## Activity
Go through the records underneath and count the lines that include the string "FinishedComponent". Give nothing but the number.

## Source information
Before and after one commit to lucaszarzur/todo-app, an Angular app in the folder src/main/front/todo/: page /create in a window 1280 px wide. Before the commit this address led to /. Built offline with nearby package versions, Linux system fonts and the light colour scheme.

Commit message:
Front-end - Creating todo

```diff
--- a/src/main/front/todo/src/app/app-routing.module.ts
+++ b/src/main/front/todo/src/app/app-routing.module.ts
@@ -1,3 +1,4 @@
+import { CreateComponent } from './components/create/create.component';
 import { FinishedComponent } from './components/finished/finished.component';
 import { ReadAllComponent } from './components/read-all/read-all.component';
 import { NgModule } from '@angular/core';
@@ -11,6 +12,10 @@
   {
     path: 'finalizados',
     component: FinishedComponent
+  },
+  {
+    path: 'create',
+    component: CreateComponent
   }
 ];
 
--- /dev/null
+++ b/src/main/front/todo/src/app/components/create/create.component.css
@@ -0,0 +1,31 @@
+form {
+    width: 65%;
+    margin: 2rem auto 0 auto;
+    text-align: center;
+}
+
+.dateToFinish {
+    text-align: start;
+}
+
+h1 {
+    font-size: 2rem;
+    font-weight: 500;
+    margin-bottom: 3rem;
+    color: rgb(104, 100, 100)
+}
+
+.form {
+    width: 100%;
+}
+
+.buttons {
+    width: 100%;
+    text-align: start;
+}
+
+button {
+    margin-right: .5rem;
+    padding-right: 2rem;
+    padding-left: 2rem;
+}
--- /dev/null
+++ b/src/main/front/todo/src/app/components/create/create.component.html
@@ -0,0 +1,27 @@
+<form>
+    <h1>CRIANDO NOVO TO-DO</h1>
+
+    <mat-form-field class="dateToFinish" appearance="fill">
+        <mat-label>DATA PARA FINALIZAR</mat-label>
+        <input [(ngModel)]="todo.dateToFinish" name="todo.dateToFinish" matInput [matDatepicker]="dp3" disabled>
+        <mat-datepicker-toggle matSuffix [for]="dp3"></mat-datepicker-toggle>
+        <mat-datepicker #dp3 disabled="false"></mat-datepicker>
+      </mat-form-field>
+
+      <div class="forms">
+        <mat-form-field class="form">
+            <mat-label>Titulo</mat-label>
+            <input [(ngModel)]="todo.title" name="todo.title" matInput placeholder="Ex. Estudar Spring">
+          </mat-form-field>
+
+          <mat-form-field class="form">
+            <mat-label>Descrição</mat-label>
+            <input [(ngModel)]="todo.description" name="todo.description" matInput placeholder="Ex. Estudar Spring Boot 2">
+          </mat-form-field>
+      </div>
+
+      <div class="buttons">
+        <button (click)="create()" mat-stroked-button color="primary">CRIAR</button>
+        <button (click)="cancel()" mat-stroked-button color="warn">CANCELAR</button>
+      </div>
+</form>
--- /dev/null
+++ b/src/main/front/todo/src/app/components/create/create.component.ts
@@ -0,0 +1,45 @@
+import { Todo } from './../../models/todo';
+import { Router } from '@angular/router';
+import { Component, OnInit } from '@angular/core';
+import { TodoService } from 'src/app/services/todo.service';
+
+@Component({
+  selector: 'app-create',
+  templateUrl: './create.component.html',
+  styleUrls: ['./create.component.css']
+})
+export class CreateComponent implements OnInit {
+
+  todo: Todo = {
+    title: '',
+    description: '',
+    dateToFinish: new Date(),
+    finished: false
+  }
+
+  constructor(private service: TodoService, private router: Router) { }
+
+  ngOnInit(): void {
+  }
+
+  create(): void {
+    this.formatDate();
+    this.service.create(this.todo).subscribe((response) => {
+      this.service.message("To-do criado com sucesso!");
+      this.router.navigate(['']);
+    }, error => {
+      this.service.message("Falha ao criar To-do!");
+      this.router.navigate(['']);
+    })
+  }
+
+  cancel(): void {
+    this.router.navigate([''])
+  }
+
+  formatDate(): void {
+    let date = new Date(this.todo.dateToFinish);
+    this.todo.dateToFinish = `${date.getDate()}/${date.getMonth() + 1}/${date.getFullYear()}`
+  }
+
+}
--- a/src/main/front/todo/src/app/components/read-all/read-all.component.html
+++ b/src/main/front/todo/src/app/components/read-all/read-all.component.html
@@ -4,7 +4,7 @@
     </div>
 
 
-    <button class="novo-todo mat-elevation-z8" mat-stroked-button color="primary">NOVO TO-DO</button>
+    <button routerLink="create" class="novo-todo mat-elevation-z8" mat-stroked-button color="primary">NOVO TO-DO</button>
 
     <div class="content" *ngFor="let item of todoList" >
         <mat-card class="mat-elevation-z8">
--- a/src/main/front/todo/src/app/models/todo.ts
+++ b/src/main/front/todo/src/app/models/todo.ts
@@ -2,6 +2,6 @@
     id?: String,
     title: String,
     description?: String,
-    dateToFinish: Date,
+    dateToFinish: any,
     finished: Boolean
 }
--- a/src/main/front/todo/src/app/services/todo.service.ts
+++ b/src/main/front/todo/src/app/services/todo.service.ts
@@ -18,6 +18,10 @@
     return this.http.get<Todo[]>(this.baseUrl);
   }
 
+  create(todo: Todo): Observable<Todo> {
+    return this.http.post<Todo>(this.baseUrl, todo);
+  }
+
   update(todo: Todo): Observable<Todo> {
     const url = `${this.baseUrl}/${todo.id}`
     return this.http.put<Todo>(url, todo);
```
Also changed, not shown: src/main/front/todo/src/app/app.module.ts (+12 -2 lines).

## The answer
2